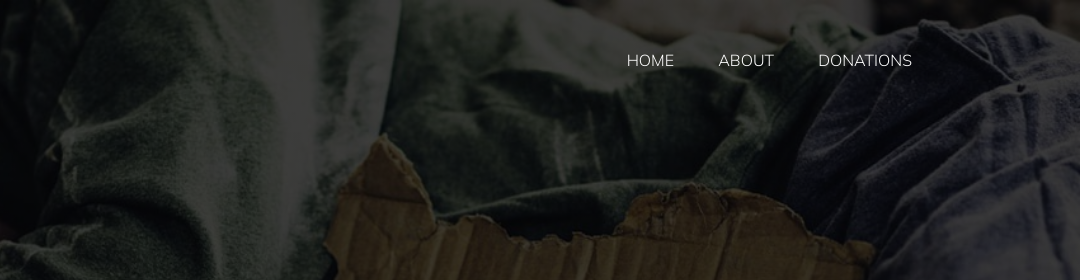
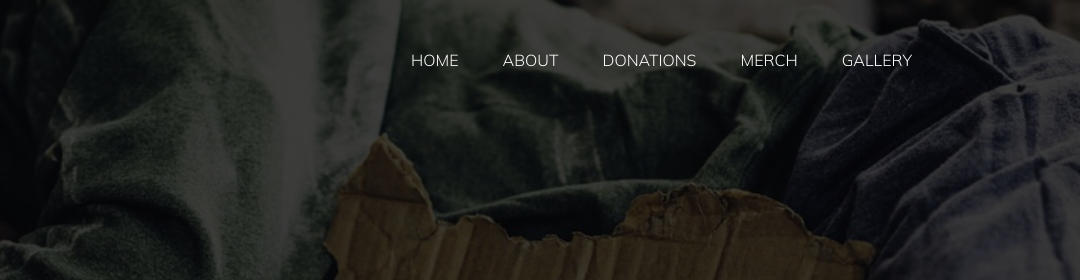
Before and after one commit to CybertronicEvidence/military-site, a plain HTML site: page index.html in a window 1280 px wide. Shown: the top 280 px of the page, 200-1280 px from the left. Drawn offline with nearby package versions, Linux system fonts and the light colour scheme.

Commit message:
Added two targets to navbar

```diff
--- a/index.html
+++ b/index.html
@@ -32,6 +32,8 @@
                 <li><a href="#">Home</a></li>
                 <li><a href="#">About</a></li>
                 <li><a href="#">Donations</a></li>
+                <li><a href="#">Merch</a></li>
+                <li><a href="#">Gallery</a></li>
                 <!-- <li><a><i class="fa-solid fa-cart-shopping fa-2x"></i></a></li> -->
                 <!-- <li><a><i class="fa-solid fa-bars fa-2x" onclick="menutoggle()"></i></a></li> -->
                 </ul>
```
__________
> _What you should do_
Using the records above, report each line with the string "class".

> _Answer section_
                 <!-- <li><a><i class="fa-solid fa-cart-shopping fa-2x"></i></a></li> -->
                 <!-- <li><a><i class="fa-solid fa-bars fa-2x" onclick="menutoggle()"></i></a></li> -->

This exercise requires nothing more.